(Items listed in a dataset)
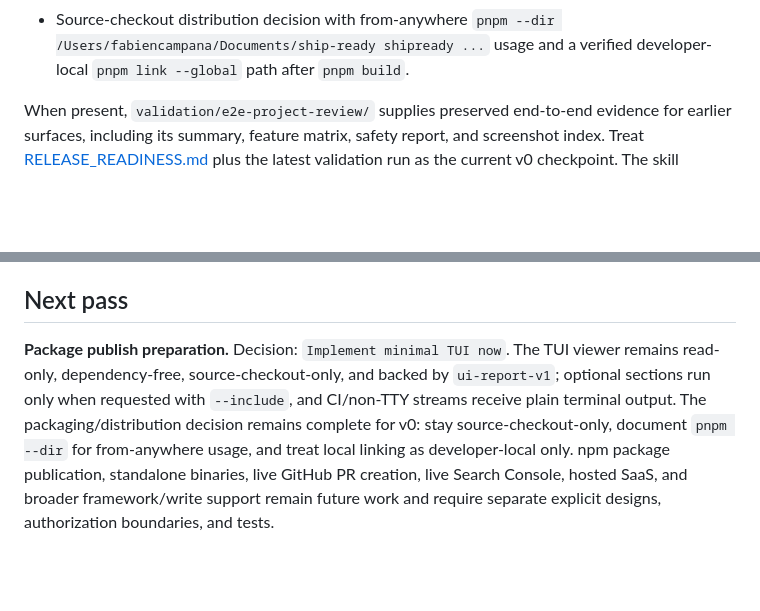
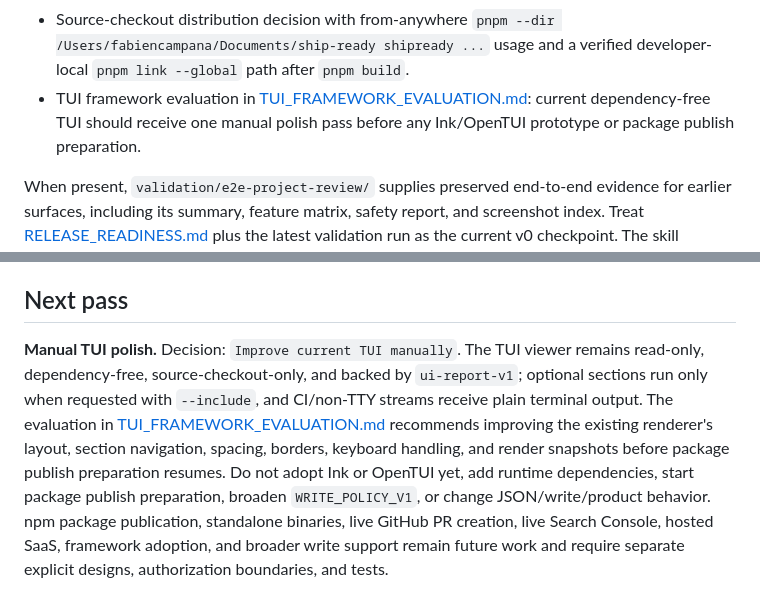
Before and after one commit to f-campana/ship-ready, a Markdown page: docs/STATUS.md, 2 parts joined by grey strips. Drawn GitHub-style; blank space fills up the shorter version.

```diff
--- a/docs/STATUS.md
+++ b/docs/STATUS.md
@@ -36,6 +36,7 @@ Distribution classification: **source-checkout-only v0**. ShipReady is not publi
 - Repository-local [ShipReady Launch Readiness skill](../skills/shipready-launch-readiness/SKILL.md) packaging current CLI, MCP, GUI/report, Search Console mock, DNS, write-policy, claims, reporting, and troubleshooting workflows for agents.
 - Practical [post-write recheck guide](POST_WRITE_RECHECK.md) that keeps deployment external and classifies network uncertainty without overclaiming.
 - Source-checkout distribution decision with from-anywhere `pnpm --dir /Users/fabiencampana/Documents/ship-ready shipready ...` usage and a verified developer-local `pnpm link --global` path after `pnpm build`.
+- TUI framework evaluation in [TUI_FRAMEWORK_EVALUATION.md](TUI_FRAMEWORK_EVALUATION.md): current dependency-free TUI should receive one manual polish pass before any Ink/OpenTUI prototype or package publish preparation.
 
 When present, `validation/e2e-project-review/` supplies preserved end-to-end evidence for earlier surfaces, including its summary, feature matrix, safety report, and screenshot index. Treat [RELEASE_READINESS.md](RELEASE_READINESS.md) plus the latest validation run as the current v0 checkpoint. The skill references validation evidence without treating disposable-fixture writes as authorization for real repositories.
 
@@ -68,4 +69,4 @@ Read-only inspection and preview are the default. CLI write mode requires `fix -
 
 ## Next pass
 
-**Package publish preparation.** Decision: `Implement minimal TUI now`. The TUI viewer remains read-only, dependency-free, source-checkout-only, and backed by `ui-report-v1`; optional sections run only when requested with `--include`, and CI/non-TTY streams receive plain terminal output. The packaging/distribution decision remains complete for v0: stay source-checkout-only, document `pnpm --dir` for from-anywhere usage, and treat local linking as developer-local only. npm package publication, standalone binaries, live GitHub PR creation, live Search Console, hosted SaaS, and broader framework/write support remain future work and require separate explicit designs, authorization boundaries, and tests.
+**Manual TUI polish.** Decision: `Improve current TUI manually`. The TUI viewer remains read-only, dependency-free, source-checkout-only, and backed by `ui-report-v1`; optional sections run only when requested with `--include`, and CI/non-TTY streams receive plain terminal output. The evaluation in [TUI_FRAMEWORK_EVALUATION.md](TUI_FRAMEWORK_EVALUATION.md) recommends improving the existing renderer's layout, section navigation, spacing, borders, keyboard handling, and render snapshots before package publish preparation resumes. Do not adopt Ink or OpenTUI yet, add runtime dependencies, start package publish preparation, broaden `WRITE_POLICY_V1`, or change JSON/write/product behavior. npm package publication, standalone binaries, live GitHub PR creation, live Search Console, hosted SaaS, framework adoption, and broader write support remain future work and require separate explicit designs, authorization boundaries, and tests.
```
Also changed, not shown: docs/ROADMAP.md (+17 -7 lines), docs/TUI_FRAMEWORK_EVALUATION.md (added, +199 -0 lines).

◆ **What is expected**
In the copy, no picture may appear; the records themselves must be output exactly.

◆ **Output for this task**
Before and after one commit to f-campana/ship-ready, a Markdown page: docs/STATUS.md, 2 parts joined by grey strips. Drawn GitHub-style; blank space fills up the shorter version.

```diff
--- a/docs/STATUS.md
+++ b/docs/STATUS.md
@@ -36,6 +36,7 @@ Distribution classification: **source-checkout-only v0**. ShipReady is not publi
 - Repository-local [ShipReady Launch Readiness skill](../skills/shipready-launch-readiness/SKILL.md) packaging current CLI, MCP, GUI/report, Search Console mock, DNS, write-policy, claims, reporting, and troubleshooting workflows for agents.
 - Practical [post-write recheck guide](POST_WRITE_RECHECK.md) that keeps deployment external and classifies network uncertainty without overclaiming.
 - Source-checkout distribution decision with from-anywhere `pnpm --dir /Users/fabiencampana/Documents/ship-ready shipready ...` usage and a verified developer-local `pnpm link --global` path after `pnpm build`.
+- TUI framework evaluation in [TUI_FRAMEWORK_EVALUATION.md](TUI_FRAMEWORK_EVALUATION.md): current dependency-free TUI should receive one manual polish pass before any Ink/OpenTUI prototype or package publish preparation.
 
 When present, `validation/e2e-project-review/` supplies preserved end-to-end evidence for earlier surfaces, including its summary, feature matrix, safety report, and screenshot index. Treat [RELEASE_READINESS.md](RELEASE_READINESS.md) plus the latest validation run as the current v0 checkpoint. The skill references validation evidence without treating disposable-fixture writes as authorization for real repositories.
 
@@ -68,4 +69,4 @@ Read-only inspection and preview are the default. CLI write mode requires `fix -
 
 ## Next pass
 
-**Package publish preparation.** Decision: `Implement minimal TUI now`. The TUI viewer remains read-only, dependency-free, source-checkout-only, and backed by `ui-report-v1`; optional sections run only when requested with `--include`, and CI/non-TTY streams receive plain terminal output. The packaging/distribution decision remains complete for v0: stay source-checkout-only, document `pnpm --dir` for from-anywhere usage, and treat local linking as developer-local only. npm package publication, standalone binaries, live GitHub PR creation, live Search Console, hosted SaaS, and broader framework/write support remain future work and require separate explicit designs, authorization boundaries, and tests.
+**Manual TUI polish.** Decision: `Improve current TUI manually`. The TUI viewer remains read-only, dependency-free, source-checkout-only, and backed by `ui-report-v1`; optional sections run only when requested with `--include`, and CI/non-TTY streams receive plain terminal output. The evaluation in [TUI_FRAMEWORK_EVALUATION.md](TUI_FRAMEWORK_EVALUATION.md) recommends improving the existing renderer's layout, section navigation, spacing, borders, keyboard handling, and render snapshots before package publish preparation resumes. Do not adopt Ink or OpenTUI yet, add runtime dependencies, start package publish preparation, broaden `WRITE_POLICY_V1`, or change JSON/write/product behavior. npm package publication, standalone binaries, live GitHub PR creation, live Search Console, hosted SaaS, framework adoption, and broader write support remain future work and require separate explicit designs, authorization boundaries, and tests.
```
Also changed, not shown: docs/ROADMAP.md (+17 -7 lines), docs/TUI_FRAMEWORK_EVALUATION.md (added, +199 -0 lines).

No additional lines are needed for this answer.